== Problem statement ==
List every line in this data where the string "partialRectangle" occurs.

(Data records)
=======
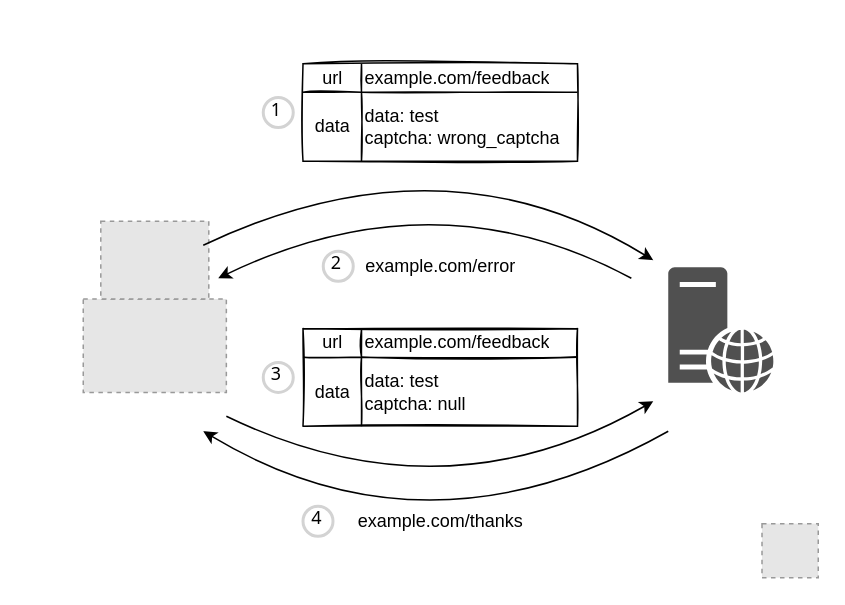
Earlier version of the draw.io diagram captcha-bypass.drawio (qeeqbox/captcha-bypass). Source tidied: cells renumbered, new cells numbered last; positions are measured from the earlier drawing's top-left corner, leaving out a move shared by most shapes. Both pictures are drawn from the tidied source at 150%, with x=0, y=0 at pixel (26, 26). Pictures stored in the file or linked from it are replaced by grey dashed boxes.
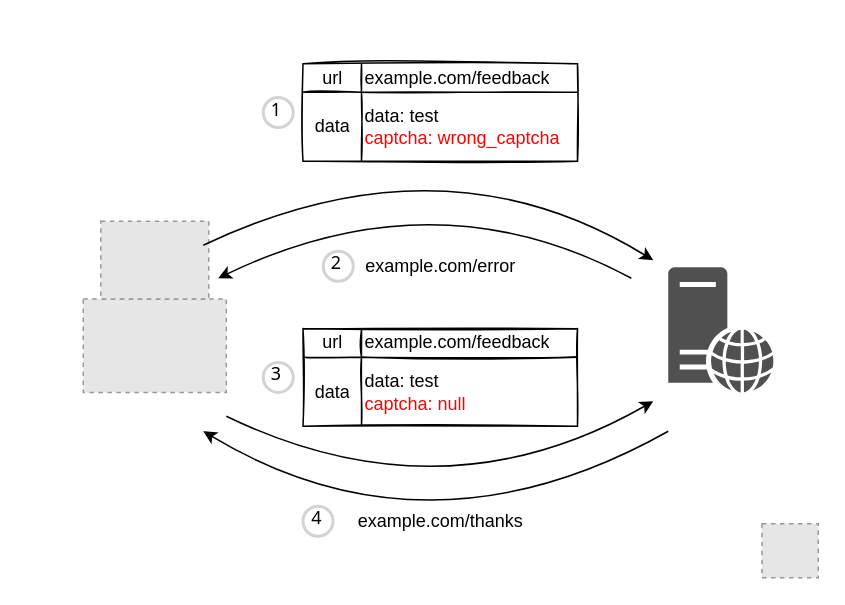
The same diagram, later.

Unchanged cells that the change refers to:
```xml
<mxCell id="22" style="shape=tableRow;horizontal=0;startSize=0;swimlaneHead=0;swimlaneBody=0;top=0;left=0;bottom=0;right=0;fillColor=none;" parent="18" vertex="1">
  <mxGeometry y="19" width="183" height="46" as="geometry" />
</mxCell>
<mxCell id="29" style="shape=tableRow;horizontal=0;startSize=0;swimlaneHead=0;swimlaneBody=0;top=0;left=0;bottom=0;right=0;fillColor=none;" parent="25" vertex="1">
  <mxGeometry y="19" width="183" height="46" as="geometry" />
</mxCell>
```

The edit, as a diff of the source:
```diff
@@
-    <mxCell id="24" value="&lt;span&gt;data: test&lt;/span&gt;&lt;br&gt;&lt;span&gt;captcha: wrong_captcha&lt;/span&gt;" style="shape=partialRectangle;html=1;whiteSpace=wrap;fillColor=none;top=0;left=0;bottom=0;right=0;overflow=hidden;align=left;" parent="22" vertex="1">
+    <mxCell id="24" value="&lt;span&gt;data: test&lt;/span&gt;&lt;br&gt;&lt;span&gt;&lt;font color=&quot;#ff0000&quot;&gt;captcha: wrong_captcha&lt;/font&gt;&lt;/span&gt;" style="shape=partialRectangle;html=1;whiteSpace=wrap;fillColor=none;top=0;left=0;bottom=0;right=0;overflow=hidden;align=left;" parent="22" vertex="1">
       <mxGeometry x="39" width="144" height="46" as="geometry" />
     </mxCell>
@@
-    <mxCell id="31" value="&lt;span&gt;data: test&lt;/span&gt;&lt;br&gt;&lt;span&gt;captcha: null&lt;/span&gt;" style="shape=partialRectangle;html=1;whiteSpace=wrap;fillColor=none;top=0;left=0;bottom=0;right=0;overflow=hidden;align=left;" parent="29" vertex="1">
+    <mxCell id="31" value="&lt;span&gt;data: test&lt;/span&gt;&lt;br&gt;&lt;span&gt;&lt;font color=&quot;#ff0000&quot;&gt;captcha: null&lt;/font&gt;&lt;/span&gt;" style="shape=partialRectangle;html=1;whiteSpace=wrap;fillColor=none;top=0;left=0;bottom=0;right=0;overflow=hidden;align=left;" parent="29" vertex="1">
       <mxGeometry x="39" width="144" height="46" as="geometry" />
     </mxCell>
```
=======
== Solved exercise ==
-    <mxCell id="24" value="&lt;span&gt;data: test&lt;/span&gt;&lt;br&gt;&lt;span&gt;captcha: wrong_captcha&lt;/span&gt;" style="shape=partialRectangle;html=1;whiteSpace=wrap;fillColor=none;top=0;left=0;bottom=0;right=0;overflow=hidden;align=left;" parent="22" vertex="1">
+    <mxCell id="24" value="&lt;span&gt;data: test&lt;/span&gt;&lt;br&gt;&lt;span&gt;&lt;font color=&quot;#ff0000&quot;&gt;captcha: wrong_captcha&lt;/font&gt;&lt;/span&gt;" style="shape=partialRectangle;html=1;whiteSpace=wrap;fillColor=none;top=0;left=0;bottom=0;right=0;overflow=hidden;align=left;" parent="22" vertex="1">
-    <mxCell id="31" value="&lt;span&gt;data: test&lt;/span&gt;&lt;br&gt;&lt;span&gt;captcha: null&lt;/span&gt;" style="shape=partialRectangle;html=1;whiteSpace=wrap;fillColor=none;top=0;left=0;bottom=0;right=0;overflow=hidden;align=left;" parent="29" vertex="1">
+    <mxCell id="31" value="&lt;span&gt;data: test&lt;/span&gt;&lt;br&gt;&lt;span&gt;&lt;font color=&quot;#ff0000&quot;&gt;captcha: null&lt;/font&gt;&lt;/span&gt;" style="shape=partialRectangle;html=1;whiteSpace=wrap;fillColor=none;top=0;left=0;bottom=0;right=0;overflow=hidden;align=left;" parent="29" vertex="1">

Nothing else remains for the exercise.